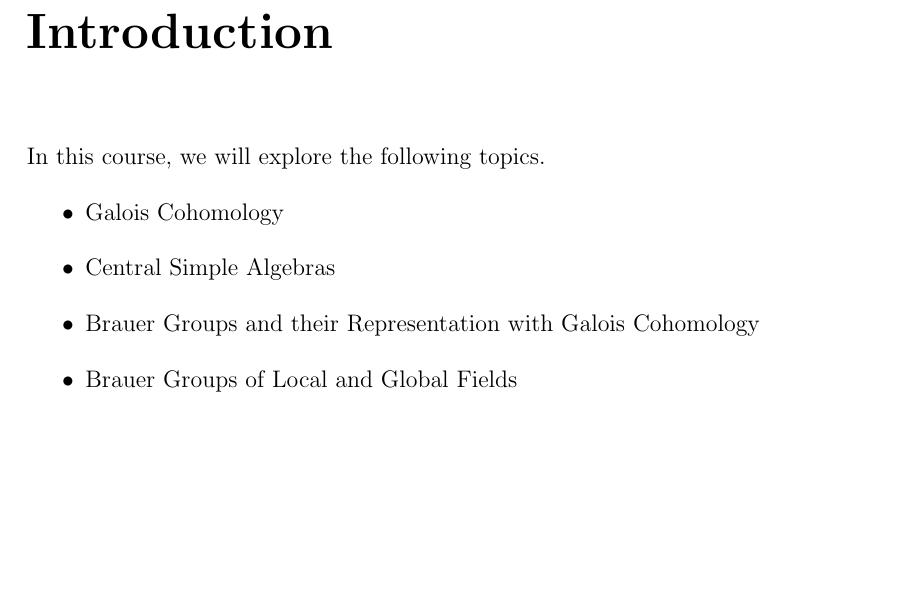
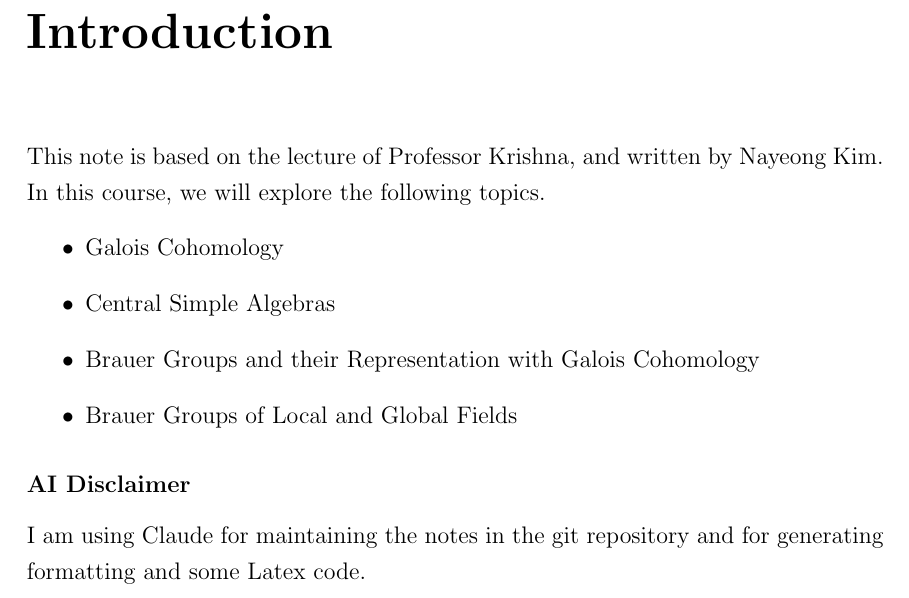
Before and after one commit to grace12021/2026_Fall_NumberTheory, a LaTeX thesis (main.tex, which reads notes/introduction.tex): part of page 3 of 20, cut so that both start at the same text, the shorter picture padded with empty space. Compiled offline with pdfLaTeX.

Commit message:
Add AI disclaimer

```diff
--- a/notes/introduction.tex
+++ b/notes/introduction.tex
@@ -1,4 +1,6 @@
 \chapter*{Introduction}
+This note is based on the lecture of Professor Krishna,
+and written by Nayeong Kim.
 In this course,
 we will explore the following topics.
 \begin{itemize}
@@ -7,3 +9,8 @@ we will explore the following topics.
     \item Brauer Groups and their Representation with Galois Cohomology
     \item Brauer Groups of Local and Global Fields
 \end{itemize}
+
+
+\subsubsection*{AI Disclaimer}
+I am using Claude for maintaining the notes in the git repository
+and for generating formatting and some Latex code.
```
Also changed, not shown: main.pdf.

> **Exercise aim**
Please print all the entries exactly as written, but drop the pictures.

> **Written solution**
Before and after one commit to grace12021/2026_Fall_NumberTheory, a LaTeX thesis (main.tex, which reads notes/introduction.tex): part of page 3 of 20, cut so that both start at the same text, the shorter picture padded with empty space. Compiled offline with pdfLaTeX.

Commit message:
Add AI disclaimer

```diff
--- a/notes/introduction.tex
+++ b/notes/introduction.tex
@@ -1,4 +1,6 @@
 \chapter*{Introduction}
+This note is based on the lecture of Professor Krishna,
+and written by Nayeong Kim.
 In this course,
 we will explore the following topics.
 \begin{itemize}
@@ -7,3 +9,8 @@ we will explore the following topics.
     \item Brauer Groups and their Representation with Galois Cohomology
     \item Brauer Groups of Local and Global Fields
 \end{itemize}
+
+
+\subsubsection*{AI Disclaimer}
+I am using Claude for maintaining the notes in the git repository
+and for generating formatting and some Latex code.
```
Also changed, not shown: main.pdf.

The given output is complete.